Data for processing Block Start

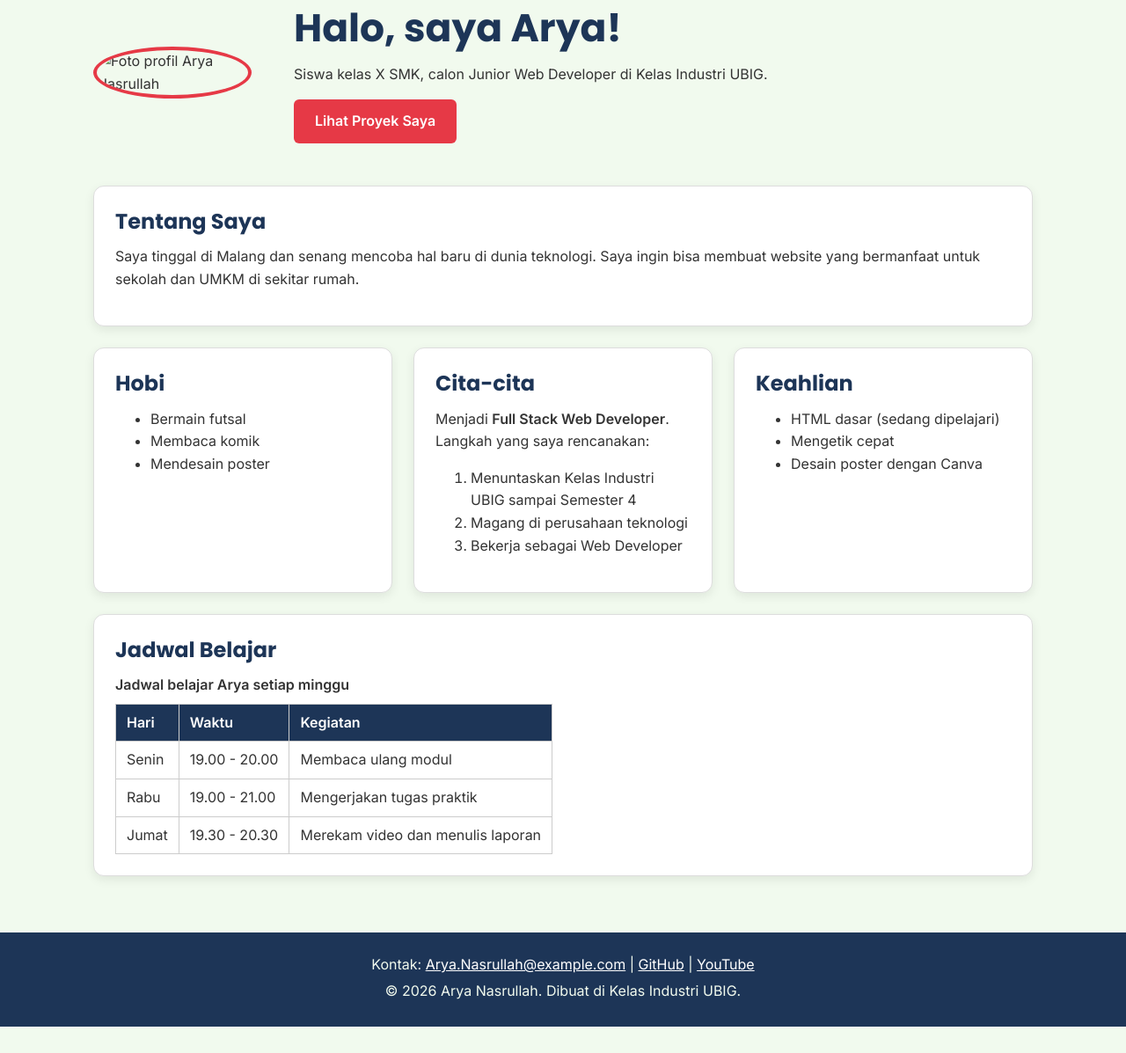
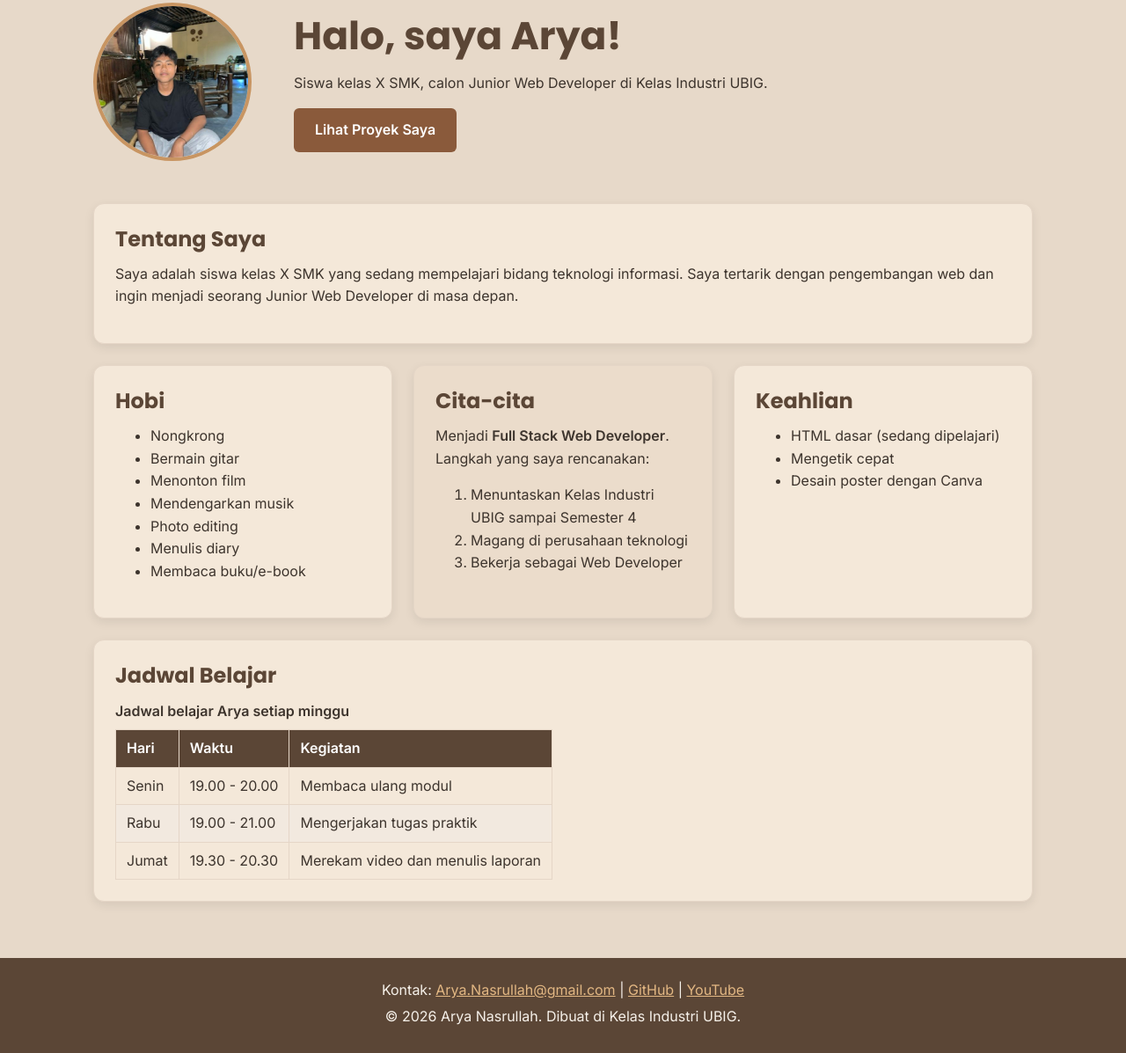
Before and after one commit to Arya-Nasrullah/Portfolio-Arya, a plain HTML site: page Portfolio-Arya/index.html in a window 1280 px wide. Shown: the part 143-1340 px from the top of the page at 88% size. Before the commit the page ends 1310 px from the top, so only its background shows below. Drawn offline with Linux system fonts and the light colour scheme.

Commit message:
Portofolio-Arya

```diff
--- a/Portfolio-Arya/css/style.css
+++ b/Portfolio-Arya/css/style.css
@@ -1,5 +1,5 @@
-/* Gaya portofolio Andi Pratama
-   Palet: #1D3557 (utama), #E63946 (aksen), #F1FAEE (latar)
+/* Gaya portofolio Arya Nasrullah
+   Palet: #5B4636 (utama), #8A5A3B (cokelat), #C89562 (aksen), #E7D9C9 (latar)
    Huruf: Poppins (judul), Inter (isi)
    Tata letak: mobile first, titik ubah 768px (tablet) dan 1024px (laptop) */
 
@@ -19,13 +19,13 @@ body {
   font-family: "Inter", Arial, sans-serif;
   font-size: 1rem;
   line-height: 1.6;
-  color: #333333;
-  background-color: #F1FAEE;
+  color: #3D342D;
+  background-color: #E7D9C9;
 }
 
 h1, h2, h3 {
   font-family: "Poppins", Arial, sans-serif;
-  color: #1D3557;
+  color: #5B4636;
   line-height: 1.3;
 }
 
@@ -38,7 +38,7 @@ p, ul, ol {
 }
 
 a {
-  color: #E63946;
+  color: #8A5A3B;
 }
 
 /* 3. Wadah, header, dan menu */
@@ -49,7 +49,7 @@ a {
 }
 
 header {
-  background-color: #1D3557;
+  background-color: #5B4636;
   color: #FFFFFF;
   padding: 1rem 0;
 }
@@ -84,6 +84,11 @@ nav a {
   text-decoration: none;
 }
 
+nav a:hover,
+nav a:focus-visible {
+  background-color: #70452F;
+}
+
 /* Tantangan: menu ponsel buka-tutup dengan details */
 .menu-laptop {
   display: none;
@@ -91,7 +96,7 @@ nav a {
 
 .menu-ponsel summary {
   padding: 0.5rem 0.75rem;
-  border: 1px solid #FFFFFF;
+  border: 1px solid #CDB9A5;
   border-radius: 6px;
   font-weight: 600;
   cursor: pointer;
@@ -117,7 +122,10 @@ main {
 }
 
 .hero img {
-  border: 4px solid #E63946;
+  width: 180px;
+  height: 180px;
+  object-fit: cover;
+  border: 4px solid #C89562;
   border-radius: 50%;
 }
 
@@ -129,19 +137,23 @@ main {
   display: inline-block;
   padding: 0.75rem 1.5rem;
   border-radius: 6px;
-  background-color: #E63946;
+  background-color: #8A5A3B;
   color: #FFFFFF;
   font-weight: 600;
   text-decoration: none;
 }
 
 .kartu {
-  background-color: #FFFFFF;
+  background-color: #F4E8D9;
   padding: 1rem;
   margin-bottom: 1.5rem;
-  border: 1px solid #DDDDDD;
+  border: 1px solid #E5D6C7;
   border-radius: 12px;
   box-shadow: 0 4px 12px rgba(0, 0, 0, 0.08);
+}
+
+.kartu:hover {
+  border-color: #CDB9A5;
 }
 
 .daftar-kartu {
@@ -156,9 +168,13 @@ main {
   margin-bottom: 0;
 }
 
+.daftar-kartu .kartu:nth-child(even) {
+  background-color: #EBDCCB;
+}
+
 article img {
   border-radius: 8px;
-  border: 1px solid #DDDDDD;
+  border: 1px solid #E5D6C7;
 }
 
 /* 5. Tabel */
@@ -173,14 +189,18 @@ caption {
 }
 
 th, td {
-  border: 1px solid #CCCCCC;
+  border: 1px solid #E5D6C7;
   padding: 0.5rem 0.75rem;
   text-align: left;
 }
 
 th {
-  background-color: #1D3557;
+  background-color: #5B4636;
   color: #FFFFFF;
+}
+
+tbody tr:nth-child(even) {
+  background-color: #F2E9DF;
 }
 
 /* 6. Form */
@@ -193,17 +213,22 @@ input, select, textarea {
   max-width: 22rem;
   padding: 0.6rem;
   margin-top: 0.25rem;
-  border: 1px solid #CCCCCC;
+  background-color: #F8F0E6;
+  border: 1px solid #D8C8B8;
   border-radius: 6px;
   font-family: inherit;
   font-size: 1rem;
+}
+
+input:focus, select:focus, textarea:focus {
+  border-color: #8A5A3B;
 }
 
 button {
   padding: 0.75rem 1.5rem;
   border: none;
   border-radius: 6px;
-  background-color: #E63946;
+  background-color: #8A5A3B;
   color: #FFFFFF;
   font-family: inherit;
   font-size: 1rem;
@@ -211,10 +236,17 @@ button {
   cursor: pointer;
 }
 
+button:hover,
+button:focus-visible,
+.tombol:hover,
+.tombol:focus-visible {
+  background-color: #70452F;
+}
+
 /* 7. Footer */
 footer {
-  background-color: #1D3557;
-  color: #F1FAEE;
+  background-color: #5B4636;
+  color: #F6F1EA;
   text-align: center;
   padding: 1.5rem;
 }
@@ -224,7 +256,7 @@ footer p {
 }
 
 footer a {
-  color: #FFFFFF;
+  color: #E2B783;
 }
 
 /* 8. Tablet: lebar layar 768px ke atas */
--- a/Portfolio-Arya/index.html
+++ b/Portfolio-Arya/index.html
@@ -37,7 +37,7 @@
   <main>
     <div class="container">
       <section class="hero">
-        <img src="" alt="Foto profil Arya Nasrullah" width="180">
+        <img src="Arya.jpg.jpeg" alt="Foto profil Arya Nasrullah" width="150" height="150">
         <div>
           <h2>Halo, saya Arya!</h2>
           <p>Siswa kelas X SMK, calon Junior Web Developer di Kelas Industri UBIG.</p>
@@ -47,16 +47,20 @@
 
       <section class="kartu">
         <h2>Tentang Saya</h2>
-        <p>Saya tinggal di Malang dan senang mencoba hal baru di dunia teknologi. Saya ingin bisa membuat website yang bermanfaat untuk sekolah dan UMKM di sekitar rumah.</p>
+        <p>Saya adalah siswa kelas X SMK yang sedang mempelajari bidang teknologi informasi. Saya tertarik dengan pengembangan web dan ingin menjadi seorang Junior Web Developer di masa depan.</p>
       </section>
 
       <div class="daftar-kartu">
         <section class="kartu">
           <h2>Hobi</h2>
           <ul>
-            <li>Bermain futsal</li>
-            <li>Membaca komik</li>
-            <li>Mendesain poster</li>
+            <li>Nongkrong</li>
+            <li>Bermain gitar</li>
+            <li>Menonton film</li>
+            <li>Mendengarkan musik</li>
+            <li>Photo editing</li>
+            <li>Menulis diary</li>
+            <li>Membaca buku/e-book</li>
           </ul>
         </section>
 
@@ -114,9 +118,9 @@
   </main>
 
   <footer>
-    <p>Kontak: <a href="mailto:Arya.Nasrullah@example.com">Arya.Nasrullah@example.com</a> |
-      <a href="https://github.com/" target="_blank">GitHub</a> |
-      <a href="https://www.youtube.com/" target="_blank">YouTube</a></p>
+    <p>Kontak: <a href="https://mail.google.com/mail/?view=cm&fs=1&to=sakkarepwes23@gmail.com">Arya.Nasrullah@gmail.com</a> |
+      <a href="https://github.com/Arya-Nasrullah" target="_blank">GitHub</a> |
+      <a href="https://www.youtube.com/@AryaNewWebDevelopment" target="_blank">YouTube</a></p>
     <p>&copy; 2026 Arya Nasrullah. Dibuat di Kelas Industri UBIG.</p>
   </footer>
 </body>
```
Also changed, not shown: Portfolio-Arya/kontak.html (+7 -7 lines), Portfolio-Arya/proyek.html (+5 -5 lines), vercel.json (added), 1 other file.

Data for processing Block End

Activity: Write the entries out in full and exactly, omitting every picture.

Output for this task:
Before and after one commit to Arya-Nasrullah/Portfolio-Arya, a plain HTML site: page Portfolio-Arya/index.html in a window 1280 px wide. Shown: the part 143-1340 px from the top of the page at 88% size. Before the commit the page ends 1310 px from the top, so only its background shows below. Drawn offline with Linux system fonts and the light colour scheme.

Commit message:
Portofolio-Arya

```diff
--- a/Portfolio-Arya/css/style.css
+++ b/Portfolio-Arya/css/style.css
@@ -1,5 +1,5 @@
-/* Gaya portofolio Andi Pratama
-   Palet: #1D3557 (utama), #E63946 (aksen), #F1FAEE (latar)
+/* Gaya portofolio Arya Nasrullah
+   Palet: #5B4636 (utama), #8A5A3B (cokelat), #C89562 (aksen), #E7D9C9 (latar)
    Huruf: Poppins (judul), Inter (isi)
    Tata letak: mobile first, titik ubah 768px (tablet) dan 1024px (laptop) */
 
@@ -19,13 +19,13 @@ body {
   font-family: "Inter", Arial, sans-serif;
   font-size: 1rem;
   line-height: 1.6;
-  color: #333333;
-  background-color: #F1FAEE;
+  color: #3D342D;
+  background-color: #E7D9C9;
 }
 
 h1, h2, h3 {
   font-family: "Poppins", Arial, sans-serif;
-  color: #1D3557;
+  color: #5B4636;
   line-height: 1.3;
 }
 
@@ -38,7 +38,7 @@ p, ul, ol {
 }
 
 a {
-  color: #E63946;
+  color: #8A5A3B;
 }
 
 /* 3. Wadah, header, dan menu */
@@ -49,7 +49,7 @@ a {
 }
 
 header {
-  background-color: #1D3557;
+  background-color: #5B4636;
   color: #FFFFFF;
   padding: 1rem 0;
 }
@@ -84,6 +84,11 @@ nav a {
   text-decoration: none;
 }
 
+nav a:hover,
+nav a:focus-visible {
+  background-color: #70452F;
+}
+
 /* Tantangan: menu ponsel buka-tutup dengan details */
 .menu-laptop {
   display: none;
@@ -91,7 +96,7 @@ nav a {
 
 .menu-ponsel summary {
   padding: 0.5rem 0.75rem;
-  border: 1px solid #FFFFFF;
+  border: 1px solid #CDB9A5;
   border-radius: 6px;
   font-weight: 600;
   cursor: pointer;
@@ -117,7 +122,10 @@ main {
 }
 
 .hero img {
-  border: 4px solid #E63946;
+  width: 180px;
+  height: 180px;
+  object-fit: cover;
+  border: 4px solid #C89562;
   border-radius: 50%;
 }
 
@@ -129,19 +137,23 @@ main {
   display: inline-block;
   padding: 0.75rem 1.5rem;
   border-radius: 6px;
-  background-color: #E63946;
+  background-color: #8A5A3B;
   color: #FFFFFF;
   font-weight: 600;
   text-decoration: none;
 }
 
 .kartu {
-  background-color: #FFFFFF;
+  background-color: #F4E8D9;
   padding: 1rem;
   margin-bottom: 1.5rem;
-  border: 1px solid #DDDDDD;
+  border: 1px solid #E5D6C7;
   border-radius: 12px;
   box-shadow: 0 4px 12px rgba(0, 0, 0, 0.08);
+}
+
+.kartu:hover {
+  border-color: #CDB9A5;
 }
 
 .daftar-kartu {
@@ -156,9 +168,13 @@ main {
   margin-bottom: 0;
 }
 
+.daftar-kartu .kartu:nth-child(even) {
+  background-color: #EBDCCB;
+}
+
 article img {
   border-radius: 8px;
-  border: 1px solid #DDDDDD;
+  border: 1px solid #E5D6C7;
 }
 
 /* 5. Tabel */
@@ -173,14 +189,18 @@ caption {
 }
 
 th, td {
-  border: 1px solid #CCCCCC;
+  border: 1px solid #E5D6C7;
   padding: 0.5rem 0.75rem;
   text-align: left;
 }
 
 th {
-  background-color: #1D3557;
+  background-color: #5B4636;
   color: #FFFFFF;
+}
+
+tbody tr:nth-child(even) {
+  background-color: #F2E9DF;
 }
 
 /* 6. Form */
@@ -193,17 +213,22 @@ input, select, textarea {
   max-width: 22rem;
   padding: 0.6rem;
   margin-top: 0.25rem;
-  border: 1px solid #CCCCCC;
+  background-color: #F8F0E6;
+  border: 1px solid #D8C8B8;
   border-radius: 6px;
   font-family: inherit;
   font-size: 1rem;
+}
+
+input:focus, select:focus, textarea:focus {
+  border-color: #8A5A3B;
 }
 
 button {
   padding: 0.75rem 1.5rem;
   border: none;
   border-radius: 6px;
-  background-color: #E63946;
+  background-color: #8A5A3B;
   color: #FFFFFF;
   font-family: inherit;
   font-size: 1rem;
@@ -211,10 +236,17 @@ button {
   cursor: pointer;
 }
 
+button:hover,
+button:focus-visible,
+.tombol:hover,
+.tombol:focus-visible {
+  background-color: #70452F;
+}
+
 /* 7. Footer */
 footer {
-  background-color: #1D3557;
-  color: #F1FAEE;
+  background-color: #5B4636;
+  color: #F6F1EA;
   text-align: center;
   padding: 1.5rem;
 }
@@ -224,7 +256,7 @@ footer p {
 }
 
 footer a {
-  color: #FFFFFF;
+  color: #E2B783;
 }
 
 /* 8. Tablet: lebar layar 768px ke atas */
--- a/Portfolio-Arya/index.html
+++ b/Portfolio-Arya/index.html
@@ -37,7 +37,7 @@
   <main>
     <div class="container">
       <section class="hero">
-        <img src="" alt="Foto profil Arya Nasrullah" width="180">
+        <img src="Arya.jpg.jpeg" alt="Foto profil Arya Nasrullah" width="150" height="150">
         <div>
           <h2>Halo, saya Arya!</h2>
           <p>Siswa kelas X SMK, calon Junior Web Developer di Kelas Industri UBIG.</p>
@@ -47,16 +47,20 @@
 
       <section class="kartu">
         <h2>Tentang Saya</h2>
-        <p>Saya tinggal di Malang dan senang mencoba hal baru di dunia teknologi. Saya ingin bisa membuat website yang bermanfaat untuk sekolah dan UMKM di sekitar rumah.</p>
+        <p>Saya adalah siswa kelas X SMK yang sedang mempelajari bidang teknologi informasi. Saya tertarik dengan pengembangan web dan ingin menjadi seorang Junior Web Developer di masa depan.</p>
       </section>
 
       <div class="daftar-kartu">
         <section class="kartu">
           <h2>Hobi</h2>
           <ul>
-            <li>Bermain futsal</li>
-            <li>Membaca komik</li>
-            <li>Mendesain poster</li>
+            <li>Nongkrong</li>
+            <li>Bermain gitar</li>
+            <li>Menonton film</li>
+            <li>Mendengarkan musik</li>
+            <li>Photo editing</li>
+            <li>Menulis diary</li>
+            <li>Membaca buku/e-book</li>
           </ul>
         </section>
 
@@ -114,9 +118,9 @@
   </main>
 
   <footer>
-    <p>Kontak: <a href="mailto:Arya.Nasrullah@example.com">Arya.Nasrullah@example.com</a> |
-      <a href="https://github.com/" target="_blank">GitHub</a> |
-      <a href="https://www.youtube.com/" target="_blank">YouTube</a></p>
+    <p>Kontak: <a href="https://mail.google.com/mail/?view=cm&fs=1&to=sakkarepwes23@gmail.com">Arya.Nasrullah@gmail.com</a> |
+      <a href="https://github.com/Arya-Nasrullah" target="_blank">GitHub</a> |
+      <a href="https://www.youtube.com/@AryaNewWebDevelopment" target="_blank">YouTube</a></p>
     <p>&copy; 2026 Arya Nasrullah. Dibuat di Kelas Industri UBIG.</p>
   </footer>
 </body>
```
Also changed, not shown: Portfolio-Arya/kontak.html (+7 -7 lines), Portfolio-Arya/proyek.html (+5 -5 lines), vercel.json (added), 1 other file.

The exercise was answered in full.